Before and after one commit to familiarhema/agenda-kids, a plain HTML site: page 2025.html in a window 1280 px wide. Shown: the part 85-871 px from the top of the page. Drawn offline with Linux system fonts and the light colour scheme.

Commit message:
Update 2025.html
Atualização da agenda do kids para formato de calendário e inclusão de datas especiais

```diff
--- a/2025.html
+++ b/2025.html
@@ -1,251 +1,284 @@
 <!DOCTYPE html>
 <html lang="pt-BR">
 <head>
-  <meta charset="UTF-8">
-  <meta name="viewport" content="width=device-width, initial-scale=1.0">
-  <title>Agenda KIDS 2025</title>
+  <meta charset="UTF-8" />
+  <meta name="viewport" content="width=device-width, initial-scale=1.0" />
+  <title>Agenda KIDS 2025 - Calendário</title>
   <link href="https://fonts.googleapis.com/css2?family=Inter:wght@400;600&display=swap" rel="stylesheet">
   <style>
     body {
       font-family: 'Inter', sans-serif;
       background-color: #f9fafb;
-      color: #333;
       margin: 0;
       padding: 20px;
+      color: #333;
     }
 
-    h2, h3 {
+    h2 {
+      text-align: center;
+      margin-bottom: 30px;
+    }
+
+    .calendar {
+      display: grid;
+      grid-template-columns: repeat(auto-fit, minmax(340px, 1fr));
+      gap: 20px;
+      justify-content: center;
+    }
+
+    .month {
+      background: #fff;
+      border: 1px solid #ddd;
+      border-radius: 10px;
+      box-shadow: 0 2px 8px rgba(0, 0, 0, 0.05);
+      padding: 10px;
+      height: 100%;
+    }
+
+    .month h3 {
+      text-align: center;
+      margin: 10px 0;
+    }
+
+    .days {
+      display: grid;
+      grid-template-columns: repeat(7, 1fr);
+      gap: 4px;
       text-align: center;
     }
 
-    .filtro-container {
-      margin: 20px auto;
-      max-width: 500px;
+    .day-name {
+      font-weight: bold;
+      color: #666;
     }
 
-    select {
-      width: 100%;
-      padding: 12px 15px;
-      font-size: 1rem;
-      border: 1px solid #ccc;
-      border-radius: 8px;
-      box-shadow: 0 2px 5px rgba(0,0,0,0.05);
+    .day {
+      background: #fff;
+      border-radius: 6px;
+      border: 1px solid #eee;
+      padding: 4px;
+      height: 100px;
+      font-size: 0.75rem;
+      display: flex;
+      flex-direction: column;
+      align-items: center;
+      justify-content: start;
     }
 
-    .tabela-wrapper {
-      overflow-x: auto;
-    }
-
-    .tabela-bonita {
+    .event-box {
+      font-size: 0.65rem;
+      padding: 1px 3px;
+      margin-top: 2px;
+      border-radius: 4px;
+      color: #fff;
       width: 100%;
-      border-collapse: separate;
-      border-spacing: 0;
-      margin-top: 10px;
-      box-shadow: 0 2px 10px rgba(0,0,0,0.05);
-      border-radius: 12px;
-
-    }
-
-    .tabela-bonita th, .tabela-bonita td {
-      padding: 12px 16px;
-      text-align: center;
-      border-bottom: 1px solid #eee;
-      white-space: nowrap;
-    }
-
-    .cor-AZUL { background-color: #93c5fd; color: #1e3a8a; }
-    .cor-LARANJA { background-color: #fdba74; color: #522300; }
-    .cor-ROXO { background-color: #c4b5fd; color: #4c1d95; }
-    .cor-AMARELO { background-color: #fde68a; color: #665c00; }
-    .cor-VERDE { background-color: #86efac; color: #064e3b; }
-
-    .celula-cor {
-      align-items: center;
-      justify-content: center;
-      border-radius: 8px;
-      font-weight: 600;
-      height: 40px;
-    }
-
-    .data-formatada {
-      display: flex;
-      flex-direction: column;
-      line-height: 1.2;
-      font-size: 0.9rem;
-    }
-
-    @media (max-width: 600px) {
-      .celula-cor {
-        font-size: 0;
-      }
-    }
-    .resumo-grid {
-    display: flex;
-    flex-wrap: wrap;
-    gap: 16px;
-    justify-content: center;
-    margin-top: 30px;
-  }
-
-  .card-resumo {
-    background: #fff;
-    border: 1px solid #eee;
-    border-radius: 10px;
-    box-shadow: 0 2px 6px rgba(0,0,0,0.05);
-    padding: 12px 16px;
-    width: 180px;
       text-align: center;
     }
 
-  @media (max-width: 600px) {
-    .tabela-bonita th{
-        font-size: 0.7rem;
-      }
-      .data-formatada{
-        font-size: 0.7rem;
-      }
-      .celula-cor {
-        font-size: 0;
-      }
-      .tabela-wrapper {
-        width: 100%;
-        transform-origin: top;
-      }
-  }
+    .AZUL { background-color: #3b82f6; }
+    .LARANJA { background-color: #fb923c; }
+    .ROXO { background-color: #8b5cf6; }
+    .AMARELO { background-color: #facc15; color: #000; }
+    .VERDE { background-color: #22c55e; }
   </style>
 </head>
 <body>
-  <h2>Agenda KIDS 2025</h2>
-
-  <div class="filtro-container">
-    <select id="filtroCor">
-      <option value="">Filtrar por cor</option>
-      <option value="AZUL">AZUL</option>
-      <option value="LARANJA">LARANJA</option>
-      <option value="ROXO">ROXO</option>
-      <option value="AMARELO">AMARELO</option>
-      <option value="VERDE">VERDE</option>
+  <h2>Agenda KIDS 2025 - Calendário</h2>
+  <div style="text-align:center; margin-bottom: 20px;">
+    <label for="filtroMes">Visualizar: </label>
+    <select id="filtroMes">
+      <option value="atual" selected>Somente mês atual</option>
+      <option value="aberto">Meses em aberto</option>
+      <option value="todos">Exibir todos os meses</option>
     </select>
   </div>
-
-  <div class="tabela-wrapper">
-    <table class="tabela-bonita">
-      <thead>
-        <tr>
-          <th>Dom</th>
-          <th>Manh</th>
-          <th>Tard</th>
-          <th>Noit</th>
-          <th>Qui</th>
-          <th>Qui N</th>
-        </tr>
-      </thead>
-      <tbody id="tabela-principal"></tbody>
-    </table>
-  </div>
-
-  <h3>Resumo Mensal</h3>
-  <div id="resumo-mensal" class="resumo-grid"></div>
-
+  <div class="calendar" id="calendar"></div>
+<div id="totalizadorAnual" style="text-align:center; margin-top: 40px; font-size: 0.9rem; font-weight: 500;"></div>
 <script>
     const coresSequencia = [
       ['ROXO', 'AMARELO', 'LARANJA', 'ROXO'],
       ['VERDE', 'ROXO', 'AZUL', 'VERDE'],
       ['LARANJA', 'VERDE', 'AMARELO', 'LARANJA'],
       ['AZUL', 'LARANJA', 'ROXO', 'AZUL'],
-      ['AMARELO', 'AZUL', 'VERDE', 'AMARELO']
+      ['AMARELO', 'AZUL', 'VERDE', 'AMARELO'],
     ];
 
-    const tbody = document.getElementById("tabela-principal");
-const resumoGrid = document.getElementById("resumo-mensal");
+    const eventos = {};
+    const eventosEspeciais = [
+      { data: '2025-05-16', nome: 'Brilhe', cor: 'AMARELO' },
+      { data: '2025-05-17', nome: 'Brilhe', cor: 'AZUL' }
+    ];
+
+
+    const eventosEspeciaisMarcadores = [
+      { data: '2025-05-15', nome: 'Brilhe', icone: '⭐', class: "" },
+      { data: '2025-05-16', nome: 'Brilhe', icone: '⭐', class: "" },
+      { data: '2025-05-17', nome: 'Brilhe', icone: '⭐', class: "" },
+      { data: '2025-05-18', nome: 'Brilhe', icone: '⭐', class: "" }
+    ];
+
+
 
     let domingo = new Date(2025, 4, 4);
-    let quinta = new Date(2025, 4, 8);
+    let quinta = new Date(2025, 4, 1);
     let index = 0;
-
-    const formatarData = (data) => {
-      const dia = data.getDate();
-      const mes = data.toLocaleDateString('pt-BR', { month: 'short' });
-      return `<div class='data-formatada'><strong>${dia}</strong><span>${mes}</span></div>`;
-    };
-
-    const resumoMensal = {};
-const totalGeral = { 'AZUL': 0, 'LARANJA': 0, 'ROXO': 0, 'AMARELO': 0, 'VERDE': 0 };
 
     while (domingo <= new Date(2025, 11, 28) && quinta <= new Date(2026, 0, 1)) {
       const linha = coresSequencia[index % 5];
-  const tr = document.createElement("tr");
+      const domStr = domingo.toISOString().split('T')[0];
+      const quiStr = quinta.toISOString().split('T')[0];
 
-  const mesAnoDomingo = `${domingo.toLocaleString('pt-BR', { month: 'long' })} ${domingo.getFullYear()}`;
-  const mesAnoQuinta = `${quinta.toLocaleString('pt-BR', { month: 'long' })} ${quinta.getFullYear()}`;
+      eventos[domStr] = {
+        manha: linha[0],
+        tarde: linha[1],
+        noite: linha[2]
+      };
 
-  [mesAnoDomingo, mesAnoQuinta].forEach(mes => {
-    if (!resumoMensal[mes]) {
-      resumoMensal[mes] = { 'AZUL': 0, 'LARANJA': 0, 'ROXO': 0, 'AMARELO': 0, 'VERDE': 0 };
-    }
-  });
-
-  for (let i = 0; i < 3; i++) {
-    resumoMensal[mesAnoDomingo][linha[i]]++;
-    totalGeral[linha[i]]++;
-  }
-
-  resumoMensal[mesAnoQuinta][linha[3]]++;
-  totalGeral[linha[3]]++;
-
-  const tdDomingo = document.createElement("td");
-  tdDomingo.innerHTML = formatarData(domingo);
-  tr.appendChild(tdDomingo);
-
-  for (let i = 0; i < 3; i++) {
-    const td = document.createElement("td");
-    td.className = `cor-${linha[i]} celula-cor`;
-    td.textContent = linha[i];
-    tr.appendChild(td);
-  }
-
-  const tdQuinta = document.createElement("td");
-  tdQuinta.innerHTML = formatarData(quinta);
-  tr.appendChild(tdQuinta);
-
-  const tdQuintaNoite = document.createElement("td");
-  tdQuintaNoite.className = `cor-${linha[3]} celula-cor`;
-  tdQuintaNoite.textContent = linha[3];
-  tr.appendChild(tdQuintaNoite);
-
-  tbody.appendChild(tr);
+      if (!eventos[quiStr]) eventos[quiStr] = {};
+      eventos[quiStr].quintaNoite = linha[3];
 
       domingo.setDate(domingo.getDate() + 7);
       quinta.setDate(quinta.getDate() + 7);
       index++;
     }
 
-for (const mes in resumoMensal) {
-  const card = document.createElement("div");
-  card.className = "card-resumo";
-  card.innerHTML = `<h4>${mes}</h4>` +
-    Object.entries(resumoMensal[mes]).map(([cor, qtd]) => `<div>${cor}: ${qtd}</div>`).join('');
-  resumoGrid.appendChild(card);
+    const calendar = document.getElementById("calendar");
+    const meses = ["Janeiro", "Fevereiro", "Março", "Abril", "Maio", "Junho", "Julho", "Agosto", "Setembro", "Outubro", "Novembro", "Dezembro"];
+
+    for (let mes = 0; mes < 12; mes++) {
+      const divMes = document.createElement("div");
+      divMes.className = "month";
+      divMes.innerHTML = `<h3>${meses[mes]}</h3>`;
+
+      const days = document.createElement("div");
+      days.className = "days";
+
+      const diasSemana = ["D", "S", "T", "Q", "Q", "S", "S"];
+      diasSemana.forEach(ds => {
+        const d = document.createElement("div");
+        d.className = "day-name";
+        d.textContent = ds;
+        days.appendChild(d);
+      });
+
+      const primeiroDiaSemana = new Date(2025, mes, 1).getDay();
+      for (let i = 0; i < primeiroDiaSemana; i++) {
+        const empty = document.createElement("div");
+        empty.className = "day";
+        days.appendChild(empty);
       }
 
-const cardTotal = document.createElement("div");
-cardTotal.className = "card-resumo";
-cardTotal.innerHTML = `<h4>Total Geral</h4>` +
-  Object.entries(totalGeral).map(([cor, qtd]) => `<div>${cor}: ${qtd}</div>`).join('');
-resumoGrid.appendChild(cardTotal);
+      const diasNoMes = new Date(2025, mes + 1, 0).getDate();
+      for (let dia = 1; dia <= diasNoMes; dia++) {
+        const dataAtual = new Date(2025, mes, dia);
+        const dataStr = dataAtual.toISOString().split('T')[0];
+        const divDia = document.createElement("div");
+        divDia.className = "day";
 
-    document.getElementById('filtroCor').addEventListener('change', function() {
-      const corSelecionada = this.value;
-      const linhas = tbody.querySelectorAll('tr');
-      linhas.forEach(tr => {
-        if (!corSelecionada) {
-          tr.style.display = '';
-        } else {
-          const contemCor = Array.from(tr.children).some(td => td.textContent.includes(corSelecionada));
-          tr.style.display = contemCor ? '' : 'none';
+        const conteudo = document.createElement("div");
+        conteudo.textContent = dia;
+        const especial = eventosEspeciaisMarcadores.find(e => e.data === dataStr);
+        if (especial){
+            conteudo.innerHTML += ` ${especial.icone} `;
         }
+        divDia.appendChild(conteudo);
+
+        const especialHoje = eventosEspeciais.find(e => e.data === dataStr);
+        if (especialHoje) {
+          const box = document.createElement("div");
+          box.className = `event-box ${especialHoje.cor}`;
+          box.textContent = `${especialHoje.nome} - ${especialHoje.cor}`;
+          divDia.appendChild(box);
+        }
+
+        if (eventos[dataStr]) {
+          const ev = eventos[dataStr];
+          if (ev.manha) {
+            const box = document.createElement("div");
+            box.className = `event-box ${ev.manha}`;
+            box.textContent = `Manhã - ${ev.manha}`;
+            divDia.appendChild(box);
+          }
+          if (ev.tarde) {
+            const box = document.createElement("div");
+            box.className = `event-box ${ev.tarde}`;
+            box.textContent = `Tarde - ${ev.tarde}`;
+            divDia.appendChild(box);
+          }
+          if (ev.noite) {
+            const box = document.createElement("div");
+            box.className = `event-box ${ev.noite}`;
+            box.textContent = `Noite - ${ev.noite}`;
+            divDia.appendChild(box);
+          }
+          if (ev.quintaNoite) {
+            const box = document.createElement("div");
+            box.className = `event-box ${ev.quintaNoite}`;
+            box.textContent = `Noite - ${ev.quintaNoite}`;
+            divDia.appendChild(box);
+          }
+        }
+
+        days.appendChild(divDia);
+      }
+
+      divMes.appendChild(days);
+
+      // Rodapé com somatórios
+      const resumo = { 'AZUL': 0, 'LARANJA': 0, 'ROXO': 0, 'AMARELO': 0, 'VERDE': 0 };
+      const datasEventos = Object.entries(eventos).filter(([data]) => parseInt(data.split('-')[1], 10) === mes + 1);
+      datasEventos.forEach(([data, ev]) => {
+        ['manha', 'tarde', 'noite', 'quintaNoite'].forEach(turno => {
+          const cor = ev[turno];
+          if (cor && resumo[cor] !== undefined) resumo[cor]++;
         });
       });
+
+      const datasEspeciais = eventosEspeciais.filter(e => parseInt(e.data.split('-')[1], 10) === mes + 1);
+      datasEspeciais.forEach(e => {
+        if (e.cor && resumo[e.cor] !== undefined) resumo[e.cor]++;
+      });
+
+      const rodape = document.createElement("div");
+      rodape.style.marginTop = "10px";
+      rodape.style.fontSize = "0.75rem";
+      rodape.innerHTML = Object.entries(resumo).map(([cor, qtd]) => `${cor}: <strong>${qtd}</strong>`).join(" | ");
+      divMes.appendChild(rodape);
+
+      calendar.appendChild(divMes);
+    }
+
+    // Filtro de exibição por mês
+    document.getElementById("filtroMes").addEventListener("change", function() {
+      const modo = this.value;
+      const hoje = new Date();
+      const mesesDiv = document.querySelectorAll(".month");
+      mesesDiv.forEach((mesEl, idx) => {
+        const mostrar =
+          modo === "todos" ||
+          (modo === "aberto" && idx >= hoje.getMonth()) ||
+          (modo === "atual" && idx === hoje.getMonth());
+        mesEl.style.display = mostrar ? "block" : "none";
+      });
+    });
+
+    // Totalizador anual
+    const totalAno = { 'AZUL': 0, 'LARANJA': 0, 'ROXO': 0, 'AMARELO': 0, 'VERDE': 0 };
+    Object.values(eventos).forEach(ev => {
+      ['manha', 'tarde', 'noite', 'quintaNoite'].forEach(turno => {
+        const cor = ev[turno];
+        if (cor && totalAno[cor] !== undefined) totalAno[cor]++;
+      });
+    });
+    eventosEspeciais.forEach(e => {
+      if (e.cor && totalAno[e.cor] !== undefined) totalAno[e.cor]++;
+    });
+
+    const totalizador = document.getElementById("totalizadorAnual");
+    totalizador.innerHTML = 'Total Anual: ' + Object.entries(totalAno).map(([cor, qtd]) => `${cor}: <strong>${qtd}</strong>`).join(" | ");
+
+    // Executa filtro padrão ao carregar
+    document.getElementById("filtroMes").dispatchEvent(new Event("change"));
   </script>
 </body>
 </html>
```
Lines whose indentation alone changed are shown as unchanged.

+-------+

What is expected
Your answer should be a single number, namely how many lines of the data above hold "Object".

Response
6